Hunter education is working
By By Ben Norman
The young deer hunter was sitting alone in his tree stand for the first time. He had been in the stand at least an hour before first light. As the orange glow began to appear on the horizon, dark shadows were now being sprinkled with fog-filtered sunlight.
The sweet smells of decaying swamp vegetation filled his nostrils as he squinted ever so hard to make out the outline of a deer in the fog-shrouded mist.
His heart raced when he saw the first movement n a brief flash of white, followed by the sound of something walking on the forest floor. It was getting closer now with more flashes of white. It must be a deer flicking its tail as it fed. He heard a stick break, then another flash of white.
He raised his new rife slightly, fighting temptation to point the muzzle in the direction of the approaching animal, but he remembered the often repeated words of his hunter education course instructor n "Never point your firearm or shoot until you have positively identified your target."
The approaching deer was coming closer, but it was slowly taking on a new form.
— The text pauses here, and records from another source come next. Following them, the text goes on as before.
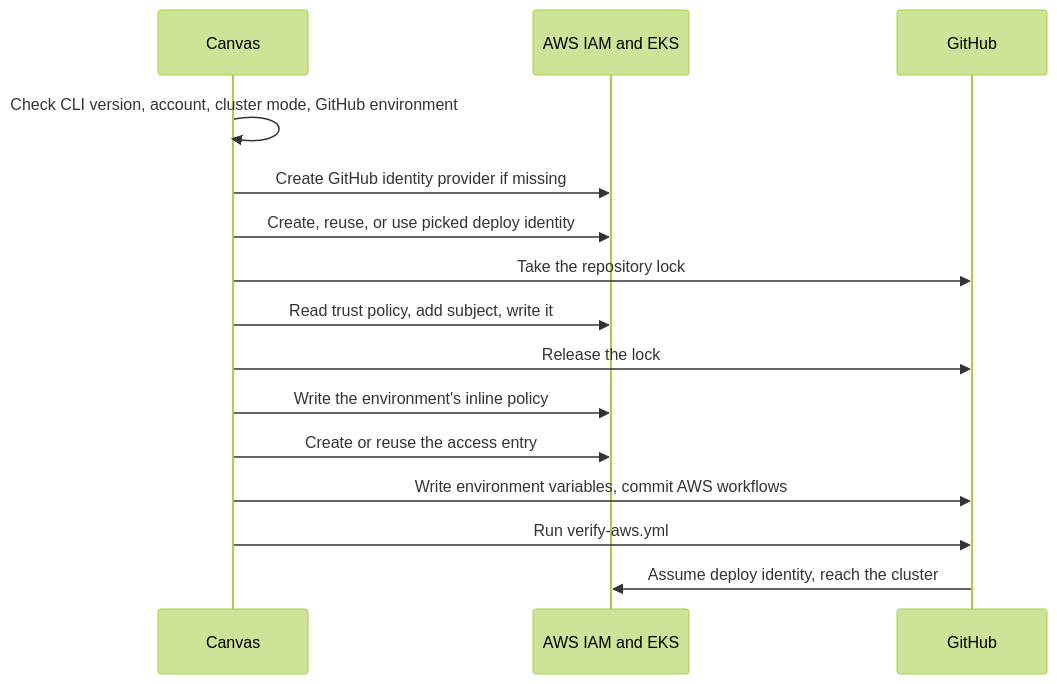
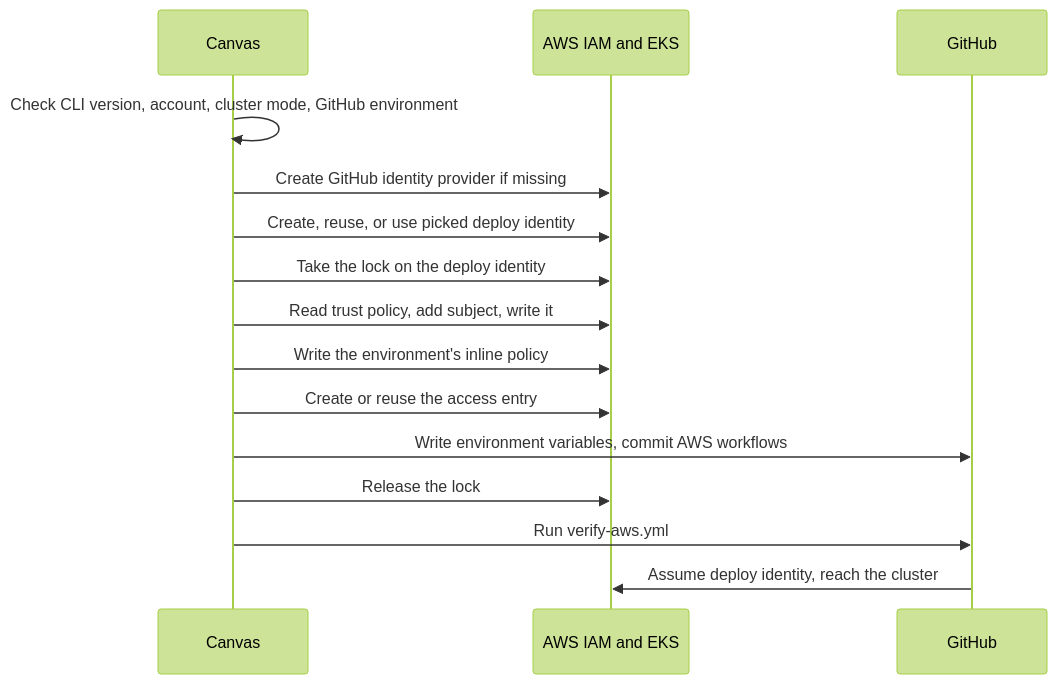
One commit to radius-project/ai-extensions changed the third of 3 diagrams in docs/design/2026-10-aws-canvas-support.md. Above: the diagram before and after it, drawn with Mermaid (forest theme). The commit also changed other lines of this file, not shown here.

First line of the commit message:
docs: address review feedback on the AWS canvas design

````diff
--- a/docs/design/2026-10-aws-canvas-support.md
+++ b/docs/design/2026-10-aws-canvas-support.md
@@ -238,17 +238,17 @@
 ```mermaid
 sequenceDiagram
   participant C as Canvas
   participant AWS as AWS IAM and EKS
   participant GH as GitHub
   C->>C: Check CLI version, account, cluster mode, GitHub environment
   C->>AWS: Create GitHub identity provider if missing
   C->>AWS: Create, reuse, or use picked deploy identity
-  C->>GH: Take the repository lock
+  C->>AWS: Take the lock on the deploy identity
   C->>AWS: Read trust policy, add subject, write it
-  C->>GH: Release the lock
   C->>AWS: Write the environment's inline policy
   C->>AWS: Create or reuse the access entry
   C->>GH: Write environment variables, commit AWS workflows
+  C->>AWS: Release the lock
   C->>GH: Run verify-aws.yml
   GH->>AWS: Assume deploy identity, reach the cluster
 ```
````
He was walking upright and caring a rifle, dressed in camouflage attire with the exception of the white handkerchief he repeatedly took from his hip pocket to wipe his nose.
The "deer" the young hunter was anticipating was now obviously a man. He was not wearing the required hunter orange that would identify him to other hunters, but was carelessly displaying a color that is associated with the whitetail deer. The young hunter remained perfectly still and hailed to the approaching man.
The man froze, appeared startled, waved and disappeared into the woods, apparently not realizing how close he had come to becoming another statistic.
Far too often a scene comparable to this one leads to tragedy. But in this and many similar incidents, hunter education has proven its worth.
Act 91-600 of the Alabama Legislature became effective August 1, 1993. The act requires all persons 16 years of age born after August 1, 1977, to present certification of completion of an approved hunter education course prior to obtaining a hunting license. It provides penalties for violations.
Alabama's hunter education course consists of a minimum of 10 clock hours of instruction. The course covers a diverse range of subjects that not only appeal to hunters, but to naturalists, hikers, photographers, birdwatchers or anyone who loves the outdoors. Some of the subjects taught include: hunter responsibility, wildlife conservation, firearm safety, tree stand safety, wildlife identification, game care, specialty hunting, survival and first aid, water safety and other interesting subjects.
The course is sponsored by the Alabama Hunter Education Program, which is administered by the Alabama Game and Fish Division of the Alabama Department of Conservation. State conservation officers and 700 volunteer instructors are teaching the course in every county in the state.
In addition, several private and public school systems are offering the hunter education course.
"I am very pleased with the job our volunteer and professional educators are doing teaching the course," Hunter Education Program Coordinator Ray Metzler said. "Last year was our safest yet, and it looks like this year could be just as good. This proves hunter education is working."
To find out when a class is being taught in your area, contact your local conservation officer or Metzler at 1-800-245-2740.